Think demographics, including the ages of the patients. Know that you will lose a percentage of patients at no fault of your own. To understand how many are likely to stay, consider how many the practice owner personally treats. How many of the other providers are likely to leave? What percentage of the patients live more than 20 miles away? A percentage of them will likely move to a practice that is more geographically friendly. What are the demographics of the surrounding area—are they conducive to growing your practice?
You should also review the insurance plans of the practice’s patients. Will you need to contract with more insurance carriers? How many of them are covered through Medicaid? Finally, gain an understanding of the relationships between the practice’s staff and its patients. They are the ones that most frequently interact with patients. Patients may be more likely to stay with the practice based on such relationships.
- Review the Books. Then Review Them Again.
Working with an accountant with extensive health care experience, you will need to carefully evaluate all assets and liabilities. You will need to understand how the staff is compensated, how many patient accounts are sent to collections and how much business will be necessary to sustain – and grow – the practice. Are there cash flow delays? Will you need to make new hires and/or add new vendors? If you think the providers are undercompensated, you will need to allow for salary increases. Make sure you understand employee benefits, malpractice insurance and expenditures like electronic medical records.
- Obtain an Independent Valuation

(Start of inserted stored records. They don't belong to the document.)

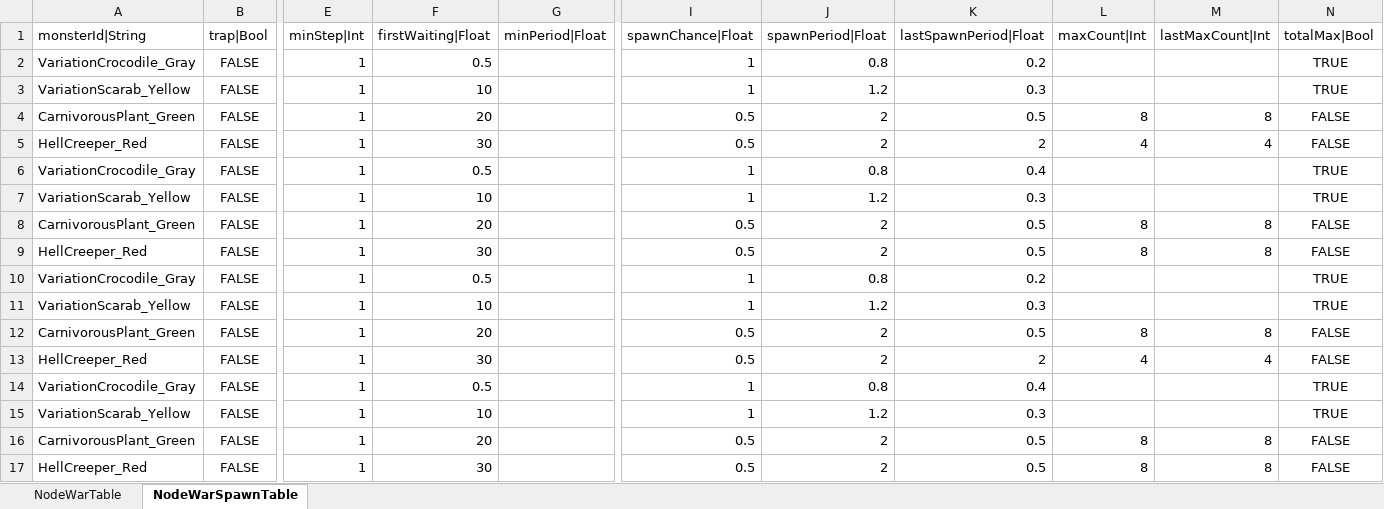
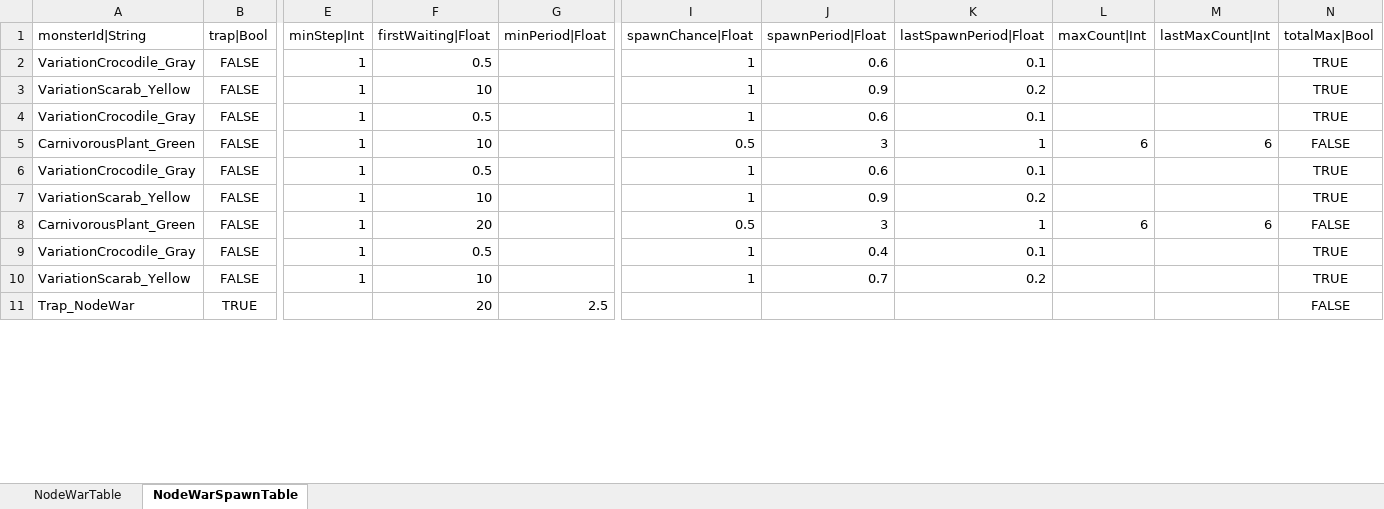
Before and after one commit to hayannal/ProjectNoname, an Excel workbook: Excel/작업NodeWar.xlsx, sheet NodeWarSpawnTable, drawn as a sheet; only a part is shown, gaps mark what is left out; values as stored, in another font and other column widths than the file's, no borders; removed rows and columns are numbered as before the commit, all else as after; rows hold the shown columns only; the diff covers the shown part only; the diff names each change by its address in the sheet, - before the commit and + after, or states it on an @@ line.

```diff
--- a/Excel/작업NodeWar.xlsx (sheet NodeWarSpawnTable)
+++ b/Excel/작업NodeWar.xlsx (sheet NodeWarSpawnTable)
-J2 (spawnPeriod|Float): 0.8
+J2 (spawnPeriod|Float): 0.6
-K2 (lastSpawnPeriod|Float): 0.2
+K2 (lastSpawnPeriod|Float): 0.1
-J3 (spawnPeriod|Float): 1.2
+J3 (spawnPeriod|Float): 0.9
-K3 (lastSpawnPeriod|Float): 0.3
+K3 (lastSpawnPeriod|Float): 0.2
-row 4: CarnivorousPlant_Green | FALSE | 1 | 20 |  | 0.5 | 2 | 0.5 | 8 | 8 | FALSE
-row 5: HellCreeper_Red | FALSE | 1 | 30 |  | 0.5 | 2 | 2 | 4 | 4 | FALSE
-J4 (spawnPeriod|Float): 0.8
+J4 (spawnPeriod|Float): 0.6
-K4 (lastSpawnPeriod|Float): 0.4
+K4 (lastSpawnPeriod|Float): 0.1
-row 7: VariationScarab_Yellow | FALSE | 1 | 10 |  | 1 | 1.2 | 0.3 |  |  | TRUE
-F5 (firstWaiting|Float): 20
+F5 (firstWaiting|Float): 10
-J5 (spawnPeriod|Float): 2
+J5 (spawnPeriod|Float): 3
-K5 (lastSpawnPeriod|Float): 0.5
+K5 (lastSpawnPeriod|Float): 1
-L5 (maxCount|Int): 8
+L5 (maxCount|Int): 6
-M5 (lastMaxCount|Int): 8
+M5 (lastMaxCount|Int): 6
-row 9: HellCreeper_Red | FALSE | 1 | 30 |  | 0.5 | 2 | 0.5 | 8 | 8 | FALSE
-J6 (spawnPeriod|Float): 0.8
+J6 (spawnPeriod|Float): 0.6
-K6 (lastSpawnPeriod|Float): 0.2
+K6 (lastSpawnPeriod|Float): 0.1
-J7 (spawnPeriod|Float): 1.2
+J7 (spawnPeriod|Float): 0.9
-K7 (lastSpawnPeriod|Float): 0.3
+K7 (lastSpawnPeriod|Float): 0.2
-J8 (spawnPeriod|Float): 2
+J8 (spawnPeriod|Float): 3
-K8 (lastSpawnPeriod|Float): 0.5
+K8 (lastSpawnPeriod|Float): 1
-L8 (maxCount|Int): 8
+L8 (maxCount|Int): 6
-M8 (lastMaxCount|Int): 8
+M8 (lastMaxCount|Int): 6
-row 13: HellCreeper_Red | FALSE | 1 | 30 |  | 0.5 | 2 | 2 | 4 | 4 | FALSE
-J9 (spawnPeriod|Float): 0.8
+J9 (spawnPeriod|Float): 0.4
-K9 (lastSpawnPeriod|Float): 0.4
+K9 (lastSpawnPeriod|Float): 0.1
-J10 (spawnPeriod|Float): 1.2
+J10 (spawnPeriod|Float): 0.7
-K10 (lastSpawnPeriod|Float): 0.3
+K10 (lastSpawnPeriod|Float): 0.2
-row 16: CarnivorousPlant_Green | FALSE | 1 | 20 |  | 0.5 | 2 | 0.5 | 8 | 8 | FALSE
-row 17: HellCreeper_Red | FALSE | 1 | 30 |  | 0.5 | 2 | 0.5 | 8 | 8 | FALSE
+row 11: Trap_NodeWar | TRUE |  | 20 | 2.5 |  |  |  |  |  | FALSE
```
Also changed, not shown: 6 added rows, 8 removed rows and 57 edited cells elsewhere in this sheet, sheet NodeWarTable, formulas that keep their value, Excel/NodeWar.xlsx, Excel/Stage.xlsx, 6 other files.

A third-party professional can help ensure that the two steps above can be conducted with full transparency. A valuation expert can request any supplemental information from the buyer that will provide those important details that can make or break the deal. For example, what are the lease details? What is the condition of the medical equipment?
Valuation results will help you be better-positioned to make an informed purchase offer. The valuation will also help you assess the amount of the loan you will need to purchase the practice. Finally, by conducting detailed due diligence on the potential acquisition, you can structure the deal in the most beneficial way.
- Question the Practice’s Compliance Record
Are there any recent regulatory or legislative changes that may impact the practice? Speaking of regulatory changes, your accountant will want to review whether the practice is currently complying with all health care laws and regulations, such as HIPPA. How long will it take you to fix any deficiencies? This information should be used in negotiating the purchase price.
Are you already working for the practice you intend to buy? All of the tips above still apply, and you will also want to consider a transition plan. After all, your colleagues will become your employees. The change can be tricky, so you will want to plan to work with the retiring owner to carefully craft your communications with the practice staff. What changes do you plan to make? How will compensation and employee benefits be affected?
Purchasing a medical practice is a significant decision. A team of experienced advisors will help ensure a successful transaction and help you avoid costly mistakes.
Questions about the financial management of your medical practice? Contact the Medical CPA team at Goldin Peiser & Peiser. You may contact Erick Cutler at 214-635-2541 or by using the contact form below.
Note: This content is accurate as of the date published above and is subject to change. Please seek professional advice before acting on any matter contained in this article.